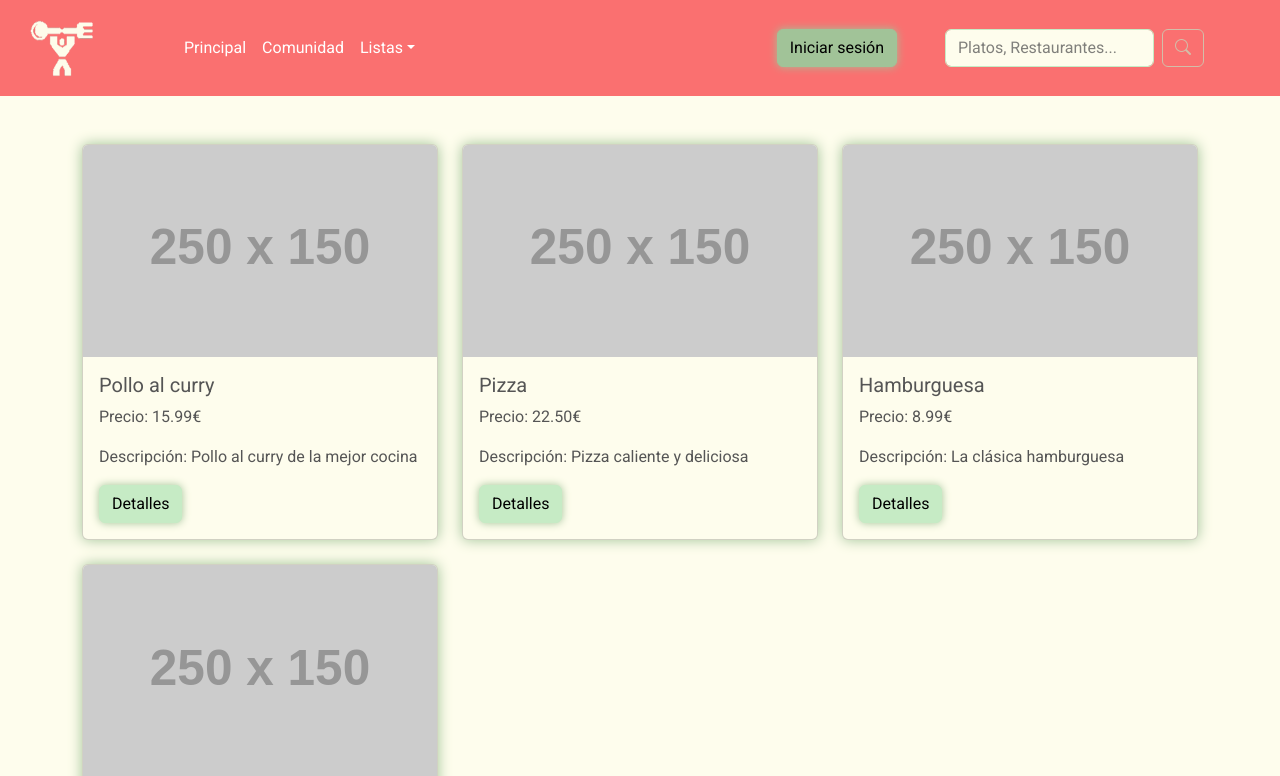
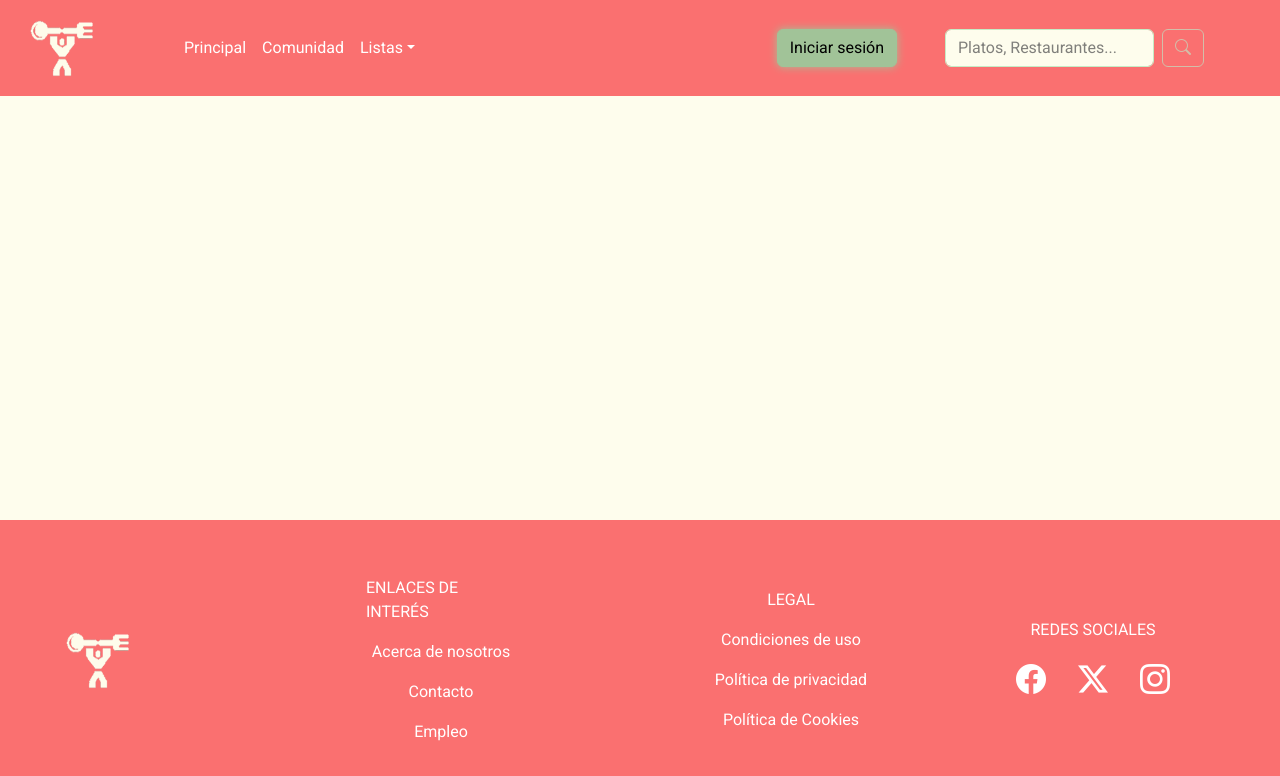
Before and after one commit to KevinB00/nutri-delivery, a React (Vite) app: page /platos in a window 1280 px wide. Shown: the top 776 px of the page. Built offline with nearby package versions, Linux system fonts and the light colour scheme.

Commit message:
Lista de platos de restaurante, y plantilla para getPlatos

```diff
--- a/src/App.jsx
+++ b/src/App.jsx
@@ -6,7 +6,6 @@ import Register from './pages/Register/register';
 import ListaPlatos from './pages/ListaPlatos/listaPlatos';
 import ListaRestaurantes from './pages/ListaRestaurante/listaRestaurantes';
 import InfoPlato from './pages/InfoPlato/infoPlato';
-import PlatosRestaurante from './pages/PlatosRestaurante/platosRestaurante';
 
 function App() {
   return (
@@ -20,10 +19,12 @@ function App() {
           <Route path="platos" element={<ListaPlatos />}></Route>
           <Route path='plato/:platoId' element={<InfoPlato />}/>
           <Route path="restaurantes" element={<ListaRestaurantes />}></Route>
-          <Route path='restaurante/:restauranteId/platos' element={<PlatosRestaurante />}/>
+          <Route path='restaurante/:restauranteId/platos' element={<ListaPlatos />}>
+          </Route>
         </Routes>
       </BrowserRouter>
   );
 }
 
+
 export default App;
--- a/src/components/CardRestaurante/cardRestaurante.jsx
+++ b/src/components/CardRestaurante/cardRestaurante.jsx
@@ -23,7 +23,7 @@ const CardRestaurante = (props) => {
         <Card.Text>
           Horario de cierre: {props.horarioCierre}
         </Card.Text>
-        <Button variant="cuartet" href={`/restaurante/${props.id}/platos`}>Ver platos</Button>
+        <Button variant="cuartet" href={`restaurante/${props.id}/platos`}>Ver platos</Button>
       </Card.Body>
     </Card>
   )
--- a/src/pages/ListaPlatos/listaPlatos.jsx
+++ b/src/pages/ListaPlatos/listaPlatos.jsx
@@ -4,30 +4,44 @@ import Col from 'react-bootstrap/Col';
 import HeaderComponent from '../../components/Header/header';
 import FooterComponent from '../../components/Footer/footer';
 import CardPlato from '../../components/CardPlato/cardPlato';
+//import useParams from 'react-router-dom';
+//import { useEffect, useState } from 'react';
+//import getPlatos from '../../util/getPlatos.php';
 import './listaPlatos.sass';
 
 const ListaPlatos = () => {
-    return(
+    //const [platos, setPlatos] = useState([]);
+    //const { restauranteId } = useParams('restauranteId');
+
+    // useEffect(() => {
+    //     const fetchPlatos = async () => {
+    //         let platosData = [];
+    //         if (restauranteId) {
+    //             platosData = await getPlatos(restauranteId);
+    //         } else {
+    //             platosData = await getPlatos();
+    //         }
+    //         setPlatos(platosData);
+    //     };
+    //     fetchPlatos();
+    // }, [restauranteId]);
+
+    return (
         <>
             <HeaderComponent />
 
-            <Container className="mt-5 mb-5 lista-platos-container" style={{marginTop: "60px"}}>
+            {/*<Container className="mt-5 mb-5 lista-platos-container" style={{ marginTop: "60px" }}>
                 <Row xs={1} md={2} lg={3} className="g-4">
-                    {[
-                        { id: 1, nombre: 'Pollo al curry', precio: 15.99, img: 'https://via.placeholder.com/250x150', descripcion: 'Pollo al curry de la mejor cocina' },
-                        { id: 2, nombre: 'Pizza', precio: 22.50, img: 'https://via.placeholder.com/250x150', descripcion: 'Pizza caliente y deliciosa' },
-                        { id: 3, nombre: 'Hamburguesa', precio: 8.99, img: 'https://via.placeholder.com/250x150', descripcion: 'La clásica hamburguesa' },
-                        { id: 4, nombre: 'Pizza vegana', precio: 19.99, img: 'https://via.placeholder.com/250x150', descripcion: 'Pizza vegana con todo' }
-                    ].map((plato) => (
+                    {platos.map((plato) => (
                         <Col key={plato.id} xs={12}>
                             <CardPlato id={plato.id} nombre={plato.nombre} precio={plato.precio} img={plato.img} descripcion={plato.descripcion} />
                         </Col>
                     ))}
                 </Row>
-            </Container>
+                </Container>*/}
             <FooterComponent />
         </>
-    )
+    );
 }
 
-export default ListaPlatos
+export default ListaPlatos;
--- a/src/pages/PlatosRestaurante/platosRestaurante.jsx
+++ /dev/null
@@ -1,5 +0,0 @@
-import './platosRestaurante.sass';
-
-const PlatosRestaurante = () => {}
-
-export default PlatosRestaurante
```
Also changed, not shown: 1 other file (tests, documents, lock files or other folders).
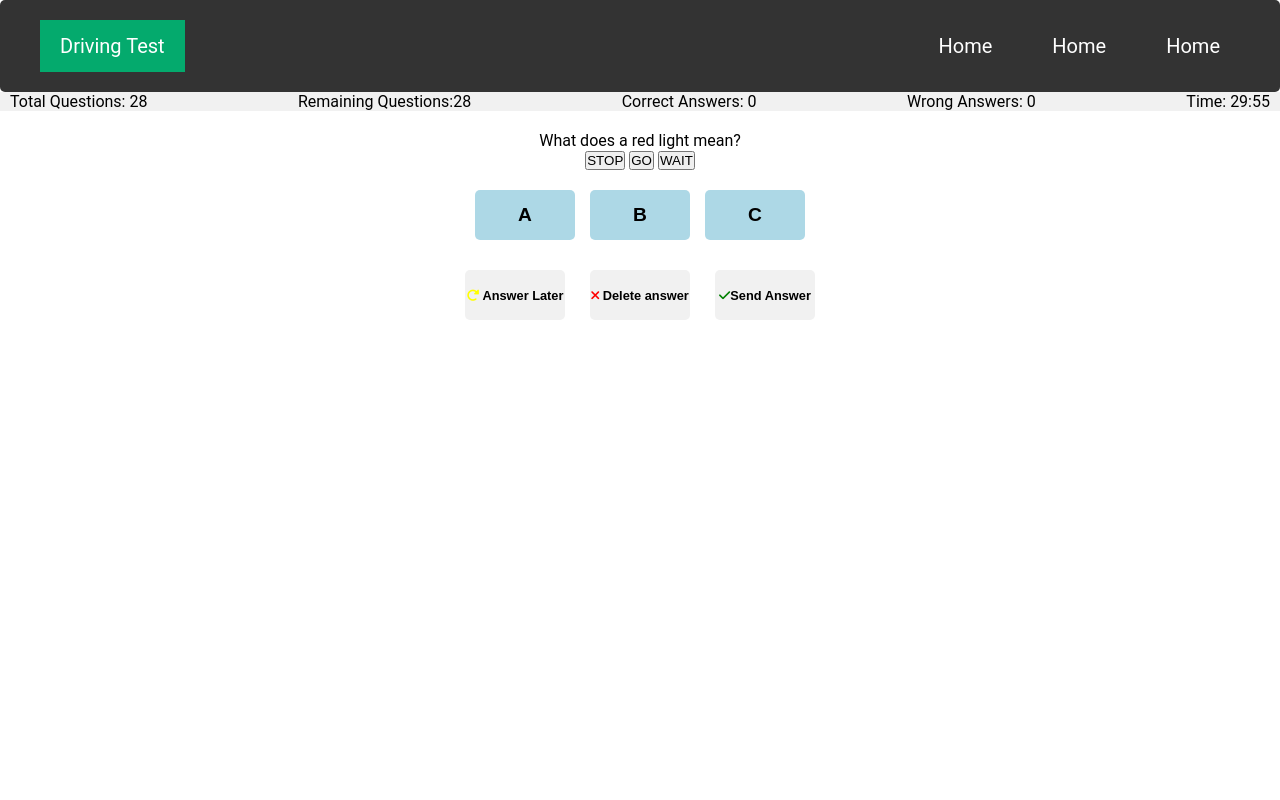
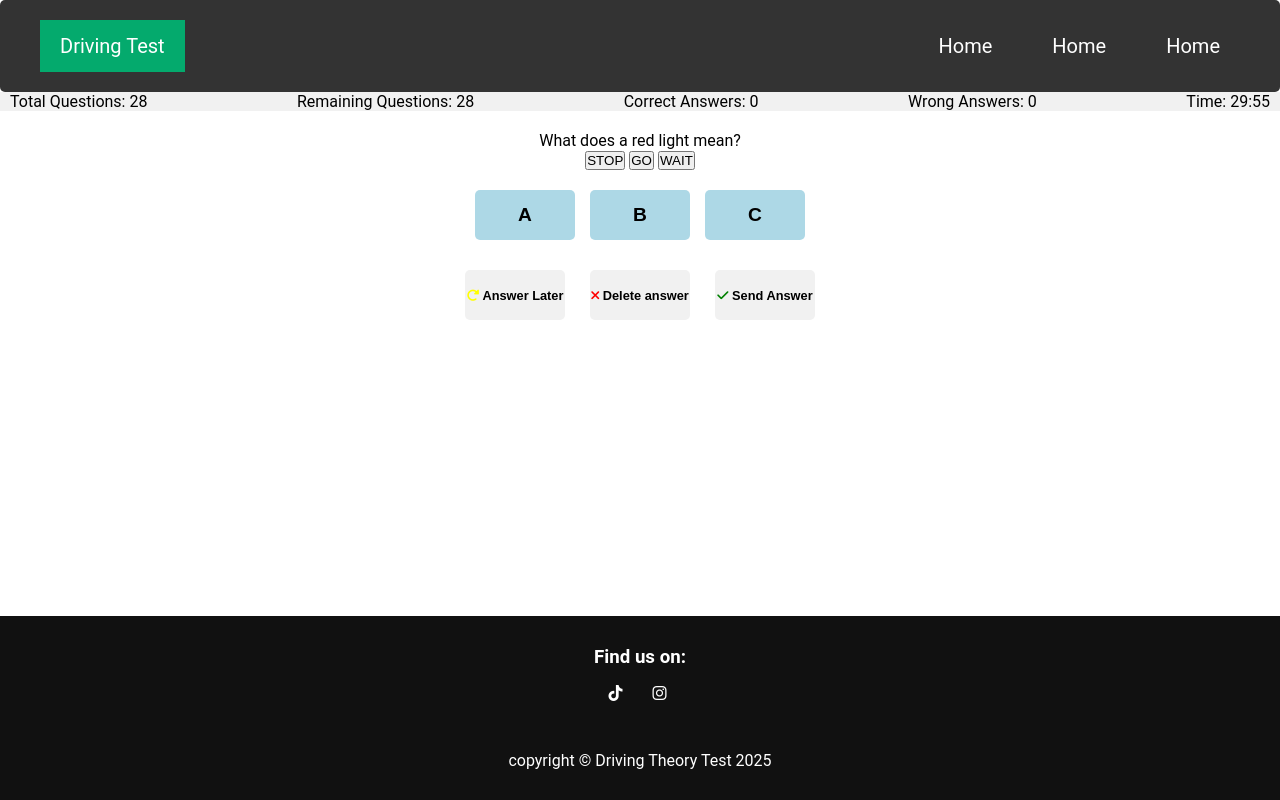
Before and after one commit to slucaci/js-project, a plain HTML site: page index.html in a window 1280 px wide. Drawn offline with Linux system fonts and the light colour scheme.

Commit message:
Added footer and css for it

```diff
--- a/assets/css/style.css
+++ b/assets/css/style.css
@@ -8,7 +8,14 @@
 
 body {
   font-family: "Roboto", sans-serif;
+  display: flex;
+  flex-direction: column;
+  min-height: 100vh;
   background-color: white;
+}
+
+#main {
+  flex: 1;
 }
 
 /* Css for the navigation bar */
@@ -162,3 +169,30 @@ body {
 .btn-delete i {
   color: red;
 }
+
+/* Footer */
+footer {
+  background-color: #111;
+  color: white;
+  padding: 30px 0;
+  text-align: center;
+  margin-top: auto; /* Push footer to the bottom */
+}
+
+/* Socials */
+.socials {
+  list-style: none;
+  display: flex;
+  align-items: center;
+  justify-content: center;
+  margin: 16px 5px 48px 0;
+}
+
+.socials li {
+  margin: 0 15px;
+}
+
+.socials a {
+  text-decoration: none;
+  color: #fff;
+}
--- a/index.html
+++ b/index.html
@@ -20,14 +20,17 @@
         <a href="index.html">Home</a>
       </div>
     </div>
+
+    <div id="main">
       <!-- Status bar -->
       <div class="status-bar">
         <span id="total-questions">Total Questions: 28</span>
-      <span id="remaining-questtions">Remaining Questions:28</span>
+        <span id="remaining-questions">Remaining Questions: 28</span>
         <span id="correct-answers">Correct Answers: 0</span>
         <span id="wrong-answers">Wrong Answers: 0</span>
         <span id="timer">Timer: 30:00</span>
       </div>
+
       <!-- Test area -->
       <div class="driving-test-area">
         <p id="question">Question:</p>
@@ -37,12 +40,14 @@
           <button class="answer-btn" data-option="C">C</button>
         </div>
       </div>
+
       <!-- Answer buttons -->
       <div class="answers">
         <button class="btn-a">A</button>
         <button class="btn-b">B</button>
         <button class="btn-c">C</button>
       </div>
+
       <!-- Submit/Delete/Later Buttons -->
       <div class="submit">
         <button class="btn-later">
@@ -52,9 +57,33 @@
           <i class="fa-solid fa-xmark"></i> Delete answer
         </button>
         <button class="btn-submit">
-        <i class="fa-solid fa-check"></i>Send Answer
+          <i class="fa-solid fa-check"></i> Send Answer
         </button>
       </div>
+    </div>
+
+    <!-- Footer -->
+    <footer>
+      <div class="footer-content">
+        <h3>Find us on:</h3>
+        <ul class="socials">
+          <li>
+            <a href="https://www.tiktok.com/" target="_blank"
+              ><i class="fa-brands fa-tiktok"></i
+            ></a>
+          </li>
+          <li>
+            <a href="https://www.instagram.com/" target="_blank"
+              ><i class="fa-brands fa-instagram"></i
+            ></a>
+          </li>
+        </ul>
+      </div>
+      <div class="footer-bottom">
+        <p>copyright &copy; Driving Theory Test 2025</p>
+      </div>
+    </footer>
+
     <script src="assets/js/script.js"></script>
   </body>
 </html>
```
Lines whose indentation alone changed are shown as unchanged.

What you have to do
Above are some records; copy each line there that contains "from".

Written solution
@@ -6,7 +6,6 @@ import Register from './pages/Register/register';
 import ListaPlatos from './pages/ListaPlatos/listaPlatos';
 import ListaRestaurantes from './pages/ListaRestaurante/listaRestaurantes';
 import InfoPlato from './pages/InfoPlato/infoPlato';
-import PlatosRestaurante from './pages/PlatosRestaurante/platosRestaurante';
@@ -4,30 +4,44 @@ import Col from 'react-bootstrap/Col';
 import HeaderComponent from '../../components/Header/header';
 import FooterComponent from '../../components/Footer/footer';
 import CardPlato from '../../components/CardPlato/cardPlato';
+//import useParams from 'react-router-dom';
+//import { useEffect, useState } from 'react';
+//import getPlatos from '../../util/getPlatos.php';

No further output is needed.